Industrial impact

Past experiences of fortuitous presence of GMOs (e.g. France in 2000 and 2001, Italy in 2002 and 2003) in seeds of conventional and organic agriculture have shown the great damages contamination may cause to the different economic stakeholders involved in the food and feed chains. However, after the destructions of the contaminated crops and reimbursements to farmers by the seed companies, contaminations in concerned countries have decreased down to the limit of quantification. This shows that whenever they receive a clear signal from authorities, industrialists, especially the seed companies, have the capability to comply with regulations on co-existence.

An opposite case was recently observed where a shipment of several tons of sunflower seeds was about to be completely withdrawn from the market until it had been proved that positive P35S screening did not come from GMO but virus presence.

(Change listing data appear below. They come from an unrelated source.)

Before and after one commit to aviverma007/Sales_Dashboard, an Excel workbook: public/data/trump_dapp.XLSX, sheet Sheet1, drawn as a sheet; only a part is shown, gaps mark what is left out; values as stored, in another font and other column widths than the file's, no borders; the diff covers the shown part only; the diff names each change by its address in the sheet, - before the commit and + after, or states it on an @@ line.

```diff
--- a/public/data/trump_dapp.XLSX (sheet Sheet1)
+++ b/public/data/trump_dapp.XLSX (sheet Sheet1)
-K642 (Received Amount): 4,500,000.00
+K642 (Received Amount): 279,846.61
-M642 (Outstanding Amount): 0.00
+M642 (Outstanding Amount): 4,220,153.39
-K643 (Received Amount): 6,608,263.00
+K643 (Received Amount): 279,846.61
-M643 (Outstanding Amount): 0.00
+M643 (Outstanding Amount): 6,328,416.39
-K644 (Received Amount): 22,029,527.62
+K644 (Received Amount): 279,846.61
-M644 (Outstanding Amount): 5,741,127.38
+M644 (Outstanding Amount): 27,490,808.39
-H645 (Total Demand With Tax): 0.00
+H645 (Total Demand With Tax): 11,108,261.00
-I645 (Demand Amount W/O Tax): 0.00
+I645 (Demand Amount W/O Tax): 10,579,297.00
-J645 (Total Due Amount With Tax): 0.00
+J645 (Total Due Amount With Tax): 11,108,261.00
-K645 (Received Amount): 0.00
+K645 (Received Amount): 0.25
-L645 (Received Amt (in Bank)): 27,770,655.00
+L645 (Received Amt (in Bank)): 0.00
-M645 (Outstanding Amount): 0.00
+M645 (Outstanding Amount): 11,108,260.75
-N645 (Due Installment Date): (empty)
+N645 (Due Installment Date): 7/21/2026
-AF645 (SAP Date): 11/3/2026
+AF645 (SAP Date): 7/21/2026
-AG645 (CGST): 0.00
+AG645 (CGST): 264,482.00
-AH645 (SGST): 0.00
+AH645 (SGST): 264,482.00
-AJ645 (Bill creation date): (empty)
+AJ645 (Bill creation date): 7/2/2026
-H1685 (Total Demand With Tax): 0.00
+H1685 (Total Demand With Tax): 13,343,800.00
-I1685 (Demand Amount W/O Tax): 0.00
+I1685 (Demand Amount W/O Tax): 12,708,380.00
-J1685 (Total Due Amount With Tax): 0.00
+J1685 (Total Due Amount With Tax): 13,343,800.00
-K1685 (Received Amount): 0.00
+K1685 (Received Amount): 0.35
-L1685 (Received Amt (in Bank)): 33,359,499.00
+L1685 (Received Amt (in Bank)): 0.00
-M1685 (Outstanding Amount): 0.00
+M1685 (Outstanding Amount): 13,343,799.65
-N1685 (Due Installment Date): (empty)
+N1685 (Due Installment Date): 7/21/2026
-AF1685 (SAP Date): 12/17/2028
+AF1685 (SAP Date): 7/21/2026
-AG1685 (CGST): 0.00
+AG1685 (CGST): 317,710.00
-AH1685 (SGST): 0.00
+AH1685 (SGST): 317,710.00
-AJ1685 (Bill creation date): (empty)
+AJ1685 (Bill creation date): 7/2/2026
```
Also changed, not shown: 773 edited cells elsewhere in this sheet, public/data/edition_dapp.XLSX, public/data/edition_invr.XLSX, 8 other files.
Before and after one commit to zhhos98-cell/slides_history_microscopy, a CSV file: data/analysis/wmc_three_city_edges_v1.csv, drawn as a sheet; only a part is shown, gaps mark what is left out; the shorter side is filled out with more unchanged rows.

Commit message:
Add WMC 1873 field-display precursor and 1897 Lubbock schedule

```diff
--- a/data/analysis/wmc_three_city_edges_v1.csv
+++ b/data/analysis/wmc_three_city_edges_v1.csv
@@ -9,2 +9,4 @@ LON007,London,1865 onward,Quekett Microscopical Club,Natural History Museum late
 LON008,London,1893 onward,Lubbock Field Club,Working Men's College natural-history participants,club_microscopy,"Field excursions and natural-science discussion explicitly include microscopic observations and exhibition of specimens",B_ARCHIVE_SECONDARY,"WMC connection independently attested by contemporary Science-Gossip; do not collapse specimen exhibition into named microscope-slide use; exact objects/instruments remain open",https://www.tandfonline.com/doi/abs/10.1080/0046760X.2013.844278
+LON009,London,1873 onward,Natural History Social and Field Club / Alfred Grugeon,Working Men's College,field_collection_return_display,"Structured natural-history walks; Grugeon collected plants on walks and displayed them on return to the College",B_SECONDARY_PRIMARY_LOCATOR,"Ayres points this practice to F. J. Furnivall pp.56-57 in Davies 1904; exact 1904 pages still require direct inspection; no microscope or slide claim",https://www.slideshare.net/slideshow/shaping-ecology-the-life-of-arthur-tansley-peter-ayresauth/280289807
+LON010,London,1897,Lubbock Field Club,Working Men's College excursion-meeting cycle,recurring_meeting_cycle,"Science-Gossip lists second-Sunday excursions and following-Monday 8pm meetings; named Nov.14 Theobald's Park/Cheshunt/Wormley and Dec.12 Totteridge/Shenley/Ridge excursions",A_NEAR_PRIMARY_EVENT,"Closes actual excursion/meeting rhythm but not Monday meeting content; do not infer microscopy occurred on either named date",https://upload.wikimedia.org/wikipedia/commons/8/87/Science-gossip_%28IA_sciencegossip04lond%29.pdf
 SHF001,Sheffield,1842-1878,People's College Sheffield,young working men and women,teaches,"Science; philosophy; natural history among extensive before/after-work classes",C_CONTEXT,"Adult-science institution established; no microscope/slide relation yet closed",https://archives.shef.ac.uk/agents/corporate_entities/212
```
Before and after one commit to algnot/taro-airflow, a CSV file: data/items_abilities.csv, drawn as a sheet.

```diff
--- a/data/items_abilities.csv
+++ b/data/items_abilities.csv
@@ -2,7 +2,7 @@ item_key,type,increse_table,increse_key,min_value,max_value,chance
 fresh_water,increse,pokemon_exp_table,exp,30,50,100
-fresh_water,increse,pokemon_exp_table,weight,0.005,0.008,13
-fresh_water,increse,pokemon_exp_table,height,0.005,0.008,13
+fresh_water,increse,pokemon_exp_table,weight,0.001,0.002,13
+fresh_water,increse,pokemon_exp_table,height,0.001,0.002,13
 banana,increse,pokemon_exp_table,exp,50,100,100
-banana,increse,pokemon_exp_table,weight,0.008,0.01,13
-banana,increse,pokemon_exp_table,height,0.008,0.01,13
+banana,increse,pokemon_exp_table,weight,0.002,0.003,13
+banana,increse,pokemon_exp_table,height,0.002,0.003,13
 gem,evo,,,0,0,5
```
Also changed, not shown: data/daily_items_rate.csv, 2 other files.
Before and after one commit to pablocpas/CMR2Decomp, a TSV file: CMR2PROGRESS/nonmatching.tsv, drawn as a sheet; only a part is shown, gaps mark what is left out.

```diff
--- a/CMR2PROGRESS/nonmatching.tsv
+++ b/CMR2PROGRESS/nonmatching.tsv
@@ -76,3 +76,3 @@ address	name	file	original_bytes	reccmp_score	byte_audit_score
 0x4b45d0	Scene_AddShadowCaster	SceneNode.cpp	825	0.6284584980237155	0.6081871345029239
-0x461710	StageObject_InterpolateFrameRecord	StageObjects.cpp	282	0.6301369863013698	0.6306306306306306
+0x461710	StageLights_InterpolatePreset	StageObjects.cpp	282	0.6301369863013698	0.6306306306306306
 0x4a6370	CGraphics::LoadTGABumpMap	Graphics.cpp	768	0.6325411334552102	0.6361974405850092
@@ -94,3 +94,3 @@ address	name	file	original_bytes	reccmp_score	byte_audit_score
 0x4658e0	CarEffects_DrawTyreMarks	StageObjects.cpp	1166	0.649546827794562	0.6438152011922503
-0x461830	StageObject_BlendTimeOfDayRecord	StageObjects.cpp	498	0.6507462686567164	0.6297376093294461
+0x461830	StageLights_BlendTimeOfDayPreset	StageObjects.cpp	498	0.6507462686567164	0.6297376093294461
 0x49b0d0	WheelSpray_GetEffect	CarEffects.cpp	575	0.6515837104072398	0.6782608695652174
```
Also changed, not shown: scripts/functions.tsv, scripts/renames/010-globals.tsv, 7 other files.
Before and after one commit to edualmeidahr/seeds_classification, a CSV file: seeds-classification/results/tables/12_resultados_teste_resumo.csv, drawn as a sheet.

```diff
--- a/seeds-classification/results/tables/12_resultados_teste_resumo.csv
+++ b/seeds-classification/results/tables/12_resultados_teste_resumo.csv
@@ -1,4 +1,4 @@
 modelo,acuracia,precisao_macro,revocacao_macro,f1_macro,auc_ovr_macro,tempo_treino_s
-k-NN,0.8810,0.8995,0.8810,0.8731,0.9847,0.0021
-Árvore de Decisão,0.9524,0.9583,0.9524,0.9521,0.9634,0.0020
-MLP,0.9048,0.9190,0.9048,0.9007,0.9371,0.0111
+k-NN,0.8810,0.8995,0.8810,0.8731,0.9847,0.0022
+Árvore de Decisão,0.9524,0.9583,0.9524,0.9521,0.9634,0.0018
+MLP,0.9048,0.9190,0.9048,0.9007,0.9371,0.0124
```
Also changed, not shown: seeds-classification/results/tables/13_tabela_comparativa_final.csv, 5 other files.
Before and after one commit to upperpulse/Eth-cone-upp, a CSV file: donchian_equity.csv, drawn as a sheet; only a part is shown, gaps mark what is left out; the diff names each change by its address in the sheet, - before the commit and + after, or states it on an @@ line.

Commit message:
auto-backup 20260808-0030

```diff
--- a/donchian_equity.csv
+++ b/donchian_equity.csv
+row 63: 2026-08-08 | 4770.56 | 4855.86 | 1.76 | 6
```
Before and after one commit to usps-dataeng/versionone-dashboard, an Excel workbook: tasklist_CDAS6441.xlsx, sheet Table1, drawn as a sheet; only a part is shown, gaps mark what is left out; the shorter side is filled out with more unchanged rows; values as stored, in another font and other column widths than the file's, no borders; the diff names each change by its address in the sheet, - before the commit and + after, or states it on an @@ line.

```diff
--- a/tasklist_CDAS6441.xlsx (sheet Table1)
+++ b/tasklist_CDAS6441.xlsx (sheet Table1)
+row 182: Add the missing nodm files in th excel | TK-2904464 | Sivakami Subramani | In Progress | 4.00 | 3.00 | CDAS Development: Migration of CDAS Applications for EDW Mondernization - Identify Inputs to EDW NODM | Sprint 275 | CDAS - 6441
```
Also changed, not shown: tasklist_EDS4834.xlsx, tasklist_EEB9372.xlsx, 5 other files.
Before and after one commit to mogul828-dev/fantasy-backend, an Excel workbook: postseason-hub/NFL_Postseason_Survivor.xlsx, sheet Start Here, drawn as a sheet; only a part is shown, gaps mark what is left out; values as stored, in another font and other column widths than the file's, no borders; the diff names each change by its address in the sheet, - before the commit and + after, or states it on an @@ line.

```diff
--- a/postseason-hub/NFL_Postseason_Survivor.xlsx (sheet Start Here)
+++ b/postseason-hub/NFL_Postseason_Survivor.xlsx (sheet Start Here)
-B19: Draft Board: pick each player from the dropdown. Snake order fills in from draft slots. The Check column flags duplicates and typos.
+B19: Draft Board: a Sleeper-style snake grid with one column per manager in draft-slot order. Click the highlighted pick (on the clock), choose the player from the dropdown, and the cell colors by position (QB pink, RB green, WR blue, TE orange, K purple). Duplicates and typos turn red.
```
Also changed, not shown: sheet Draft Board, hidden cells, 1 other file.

From the agribusiness and related companies perspective, the impact of Co-Extra will be to provide to this sector with tools and methods that are not only reliable but also cost-efficient. In this way, the different European and third countries stakeholders will be in the position to meet the consumers’ demand for traceability at a lowest possible cost. The industrial impact of Co-Extra will in fact come from various vectors:

  • Facilitate a cost-effective and reliable production of GM or non GM crops, also by including outcomes of other projects such as SIGMEA
  • Take advantage from the various benefits provided by biotechnologies to farmers, consumer and environment: higher productivity with a decreased use of pesticides, better nutritive quality, medicine purpose plants
  • Decrease or eliminate the costs generated by the “absolute” separation/segregation between GMO and non-GMO supply chains required by retailers to meet consumers’ concerns.
  • Optimize GMO-related traceability by integrating and harmonizing it with other types of traceability as requested by the Regulation (EC) No 178/2002 to enter in force in January 2005.
  • Reduce costs generated by fortuitous presence of GMOs or derived products such as products declassification or market withdrawal.
  • Reduce costs related to domestic or international disputes in case of fortuitous presence of GMOs by improving traceability between stakeholders and countries.

Another indirect Co-Extra impact is to reposition European biotechnology companies and other related industries within research and development on GMOs up to now slowed down by European citizens’ reluctance against GMOs. It may then be expected that the recent delocalisation in third countries of companies’ research centres will stop.

Societal impact

By delivering complete practical integrated systems aimed at ensuring co-existence and traceability all along the food and feed chains, Co-Extra addresses possible ethical, health and even environmental issues related to the next foreseeable increase of GMOs and derived products in the European market by:

  • Avoiding adventitious admixture of GMO with non-GMO products (and vice versa with regard to future high value GMOs)
  • Enabling post-market monitoring with regard to ethical, health and even environmental issues
  • Allowing post-market monitoring and rapid cost-effective withdrawal in case of problems
  • Constituting somewhat like a valuable example for, a repetition of the more general traceability frame to be established in compliance to the Regulation (EC) No 178/2002.

Co-Extra also addresses European citizens’ demand to consume "the types of agricultural [products] they choose, be it GM crops, conventional or organic crops", to paraphrase the EC statement on July 2003. This should contribute to partially dissipate the concerns of a large part of European citizens against GMOs and help them having a more rational regard towards GMOs. This new point of view in it turn will enable more objective debates over benefits and damages possibly brought by GMOs. One can remind that 30% of the pharmaceutical products currently marketed derive from genetically modified micro-organisms.

Moreover, such a citizen sensitive point might reinforce the consumers’ confidence into general labelling claims (lack of detectable presence of allergens, traceability of process and origin).